Write back every record verbatim.

▸ **DATA LISTING**:

··········

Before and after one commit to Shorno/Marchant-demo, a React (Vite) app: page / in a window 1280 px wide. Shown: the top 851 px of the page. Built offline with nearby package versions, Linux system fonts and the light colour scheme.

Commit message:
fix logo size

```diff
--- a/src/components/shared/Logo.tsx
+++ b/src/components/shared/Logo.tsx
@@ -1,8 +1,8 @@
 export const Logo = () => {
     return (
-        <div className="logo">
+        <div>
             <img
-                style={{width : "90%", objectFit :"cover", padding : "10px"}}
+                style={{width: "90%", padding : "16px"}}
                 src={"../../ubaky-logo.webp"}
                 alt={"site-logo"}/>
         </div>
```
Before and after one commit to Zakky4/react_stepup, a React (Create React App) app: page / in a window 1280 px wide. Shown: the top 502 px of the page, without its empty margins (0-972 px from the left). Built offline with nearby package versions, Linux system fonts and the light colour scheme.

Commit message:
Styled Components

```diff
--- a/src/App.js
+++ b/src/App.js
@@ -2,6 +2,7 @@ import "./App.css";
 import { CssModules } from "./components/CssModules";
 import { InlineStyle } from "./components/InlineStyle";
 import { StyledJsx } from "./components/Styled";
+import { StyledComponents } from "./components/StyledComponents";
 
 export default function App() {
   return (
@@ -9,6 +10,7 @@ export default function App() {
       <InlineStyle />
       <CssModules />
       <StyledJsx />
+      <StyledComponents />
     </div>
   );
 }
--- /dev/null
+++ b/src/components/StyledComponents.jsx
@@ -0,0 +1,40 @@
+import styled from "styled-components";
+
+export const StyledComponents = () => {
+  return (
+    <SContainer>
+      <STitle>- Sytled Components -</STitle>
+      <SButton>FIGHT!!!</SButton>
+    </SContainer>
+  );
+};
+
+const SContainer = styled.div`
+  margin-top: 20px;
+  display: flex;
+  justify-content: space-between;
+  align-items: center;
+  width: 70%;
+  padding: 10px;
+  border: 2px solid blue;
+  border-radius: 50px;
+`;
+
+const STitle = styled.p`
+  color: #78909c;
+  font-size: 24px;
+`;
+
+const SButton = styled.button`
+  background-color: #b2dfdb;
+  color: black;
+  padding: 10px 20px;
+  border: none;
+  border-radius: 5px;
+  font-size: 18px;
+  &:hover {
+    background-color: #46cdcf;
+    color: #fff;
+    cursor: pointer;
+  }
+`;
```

··········

▸ **ANSWER SPACE**:
Before and after one commit to Shorno/Marchant-demo, a React (Vite) app: page / in a window 1280 px wide. Shown: the top 851 px of the page. Built offline with nearby package versions, Linux system fonts and the light colour scheme.

Commit message:
fix logo size

```diff
--- a/src/components/shared/Logo.tsx
+++ b/src/components/shared/Logo.tsx
@@ -1,8 +1,8 @@
 export const Logo = () => {
     return (
-        <div className="logo">
+        <div>
             <img
-                style={{width : "90%", objectFit :"cover", padding : "10px"}}
+                style={{width: "90%", padding : "16px"}}
                 src={"../../ubaky-logo.webp"}
                 alt={"site-logo"}/>
         </div>
```
Before and after one commit to Zakky4/react_stepup, a React (Create React App) app: page / in a window 1280 px wide. Shown: the top 502 px of the page, without its empty margins (0-972 px from the left). Built offline with nearby package versions, Linux system fonts and the light colour scheme.

Commit message:
Styled Components

```diff
--- a/src/App.js
+++ b/src/App.js
@@ -2,6 +2,7 @@ import "./App.css";
 import { CssModules } from "./components/CssModules";
 import { InlineStyle } from "./components/InlineStyle";
 import { StyledJsx } from "./components/Styled";
+import { StyledComponents } from "./components/StyledComponents";
 
 export default function App() {
   return (
@@ -9,6 +10,7 @@ export default function App() {
       <InlineStyle />
       <CssModules />
       <StyledJsx />
+      <StyledComponents />
     </div>
   );
 }
--- /dev/null
+++ b/src/components/StyledComponents.jsx
@@ -0,0 +1,40 @@
+import styled from "styled-components";
+
+export const StyledComponents = () => {
+  return (
+    <SContainer>
+      <STitle>- Sytled Components -</STitle>
+      <SButton>FIGHT!!!</SButton>
+    </SContainer>
+  );
+};
+
+const SContainer = styled.div`
+  margin-top: 20px;
+  display: flex;
+  justify-content: space-between;
+  align-items: center;
+  width: 70%;
+  padding: 10px;
+  border: 2px solid blue;
+  border-radius: 50px;
+`;
+
+const STitle = styled.p`
+  color: #78909c;
+  font-size: 24px;
+`;
+
+const SButton = styled.button`
+  background-color: #b2dfdb;
+  color: black;
+  padding: 10px 20px;
+  border: none;
+  border-radius: 5px;
+  font-size: 18px;
+  &:hover {
+    background-color: #46cdcf;
+    color: #fff;
+    cursor: pointer;
+  }
+`;
```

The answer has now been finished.